To be blunt, each candidate now vying for the Democratic nomination has demonstrated levels of intelligence and thoughtfulness refreshing to anyone who thirsted for some shred of political acumen during these seven long years of Bush rule. The candidates have all expressed some good ideas, and frankly, there are sometimes more similarities to their policies, voting records, and campaign promises than there are differences.
"Change" has become the rallying cry raised by each of the candidates. And while I'm starved for it, I want even more. I want great leadership. And that is where Barack Obama comes in.
Politics is about policy, yes, but it's also about symbolism. Obama has come to symbolize what is possible for our nation if we're willing to reach for it. His campaign banner reads: "Change we can believe in!" He asks us to believe not just in his ability to bring about real change; he asks us to believe in ours. The people's response? A historic shake-up; white, rural voters in record numbers delivered a sweep in Iowa, a tie for delegates in New Hampshire, and a delegate win in Nevada. They dared to hope, and so should we.
Consider the message we can send. For two destructive terms our nation has been brazenly governed in a manner that reinforced, time and again, the very worst of the negative stereotypes that the world has about the United States. Our reputation in the international community is in tatters. Electing Obama would send a message to the world that couldn't be more timely; we choose interconnectedness over division; we choose diplomacy over brute force; we choose hope over despair.

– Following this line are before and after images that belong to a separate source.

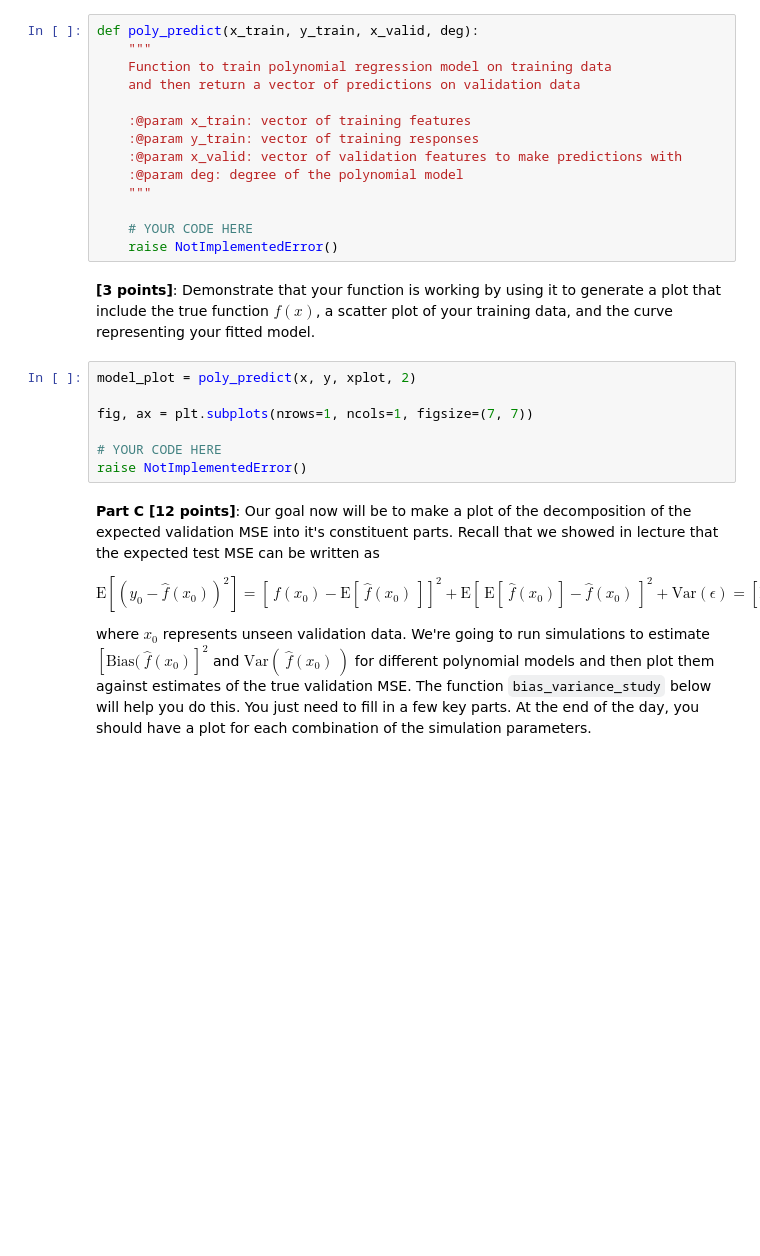
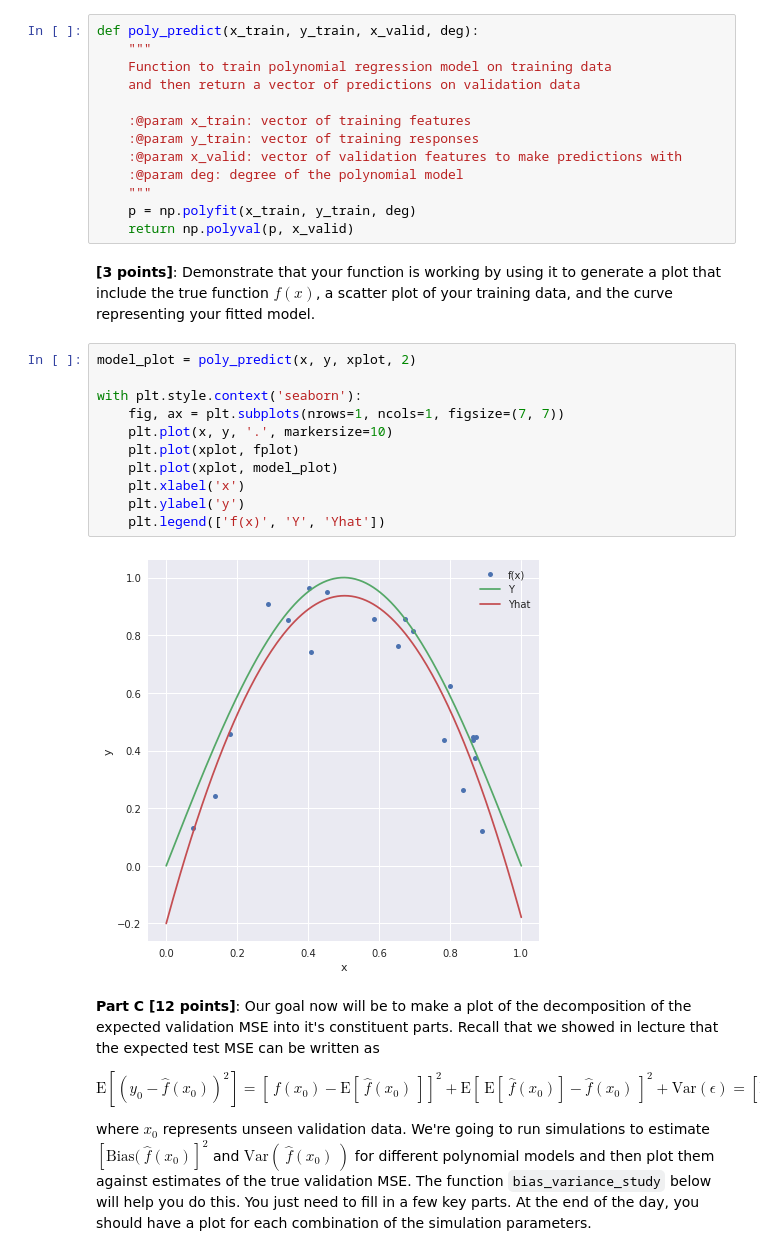
Before and after one commit to skhadem/CSCI-4622-Machine-Learning-fa20, a Jupyter notebook: hmwks/hw1/hw1.ipynb, the cells around one changed output. Cells and saved outputs as stored; diff of their text form; blank space fills up the shorter version.

```diff
--- a/hmwks/hw1/hw1.ipynb
+++ b/hmwks/hw1/hw1.ipynb
@@ -725,18 +775,23 @@ def poly_predict(x_train, y_train, x_valid, deg):
     :@param x_valid: vector of validation features to make predictions with
     :@param deg: degree of the polynomial model
     """
-
-    # YOUR CODE HERE
-    raise NotImplementedError()
+    p = np.polyfit(x_train, y_train, deg)
+    return np.polyval(p, x_valid)
 # %% [markdown]
 **[3 points]**: Demonstrate that your function is working by using it to generate a plot that include the true function $f(x)$, a scatter plot of your training data, and the curve representing your fitted model.
 # %%
 model_plot = poly_predict(x, y, xplot, 2)
 
-fig, ax = plt.subplots(nrows=1, ncols=1, figsize=(7, 7))
-
-# YOUR CODE HERE
-raise NotImplementedError()
+with plt.style.context('seaborn'):
+    fig, ax = plt.subplots(nrows=1, ncols=1, figsize=(7, 7))
+    plt.plot(x, y, '.', markersize=10)
+    plt.plot(xplot, fplot)
+    plt.plot(xplot, model_plot)
+    plt.xlabel('x')
+    plt.ylabel('y')
+    plt.legend(['f(x)', 'Y', 'Yhat'])
+# %% [output]
+[figure, added]
 # %% [markdown]
 **Part C [12 points]**: Our goal now will be to make a plot of the decomposition of the expected validation MSE into it's constituent parts.  Recall that we showed in lecture that the expected test MSE can be written as
 
```
Also changed, not shown: parts of 35 cells of this notebook, 1 other file.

This is a defining moment. Let us send our message loud and clear.
Blaine County's Democratic caucus is Feb. 5 at the Community Campus (Old Hailey High School). Anyone not inside by 7 p.m. cannot participate.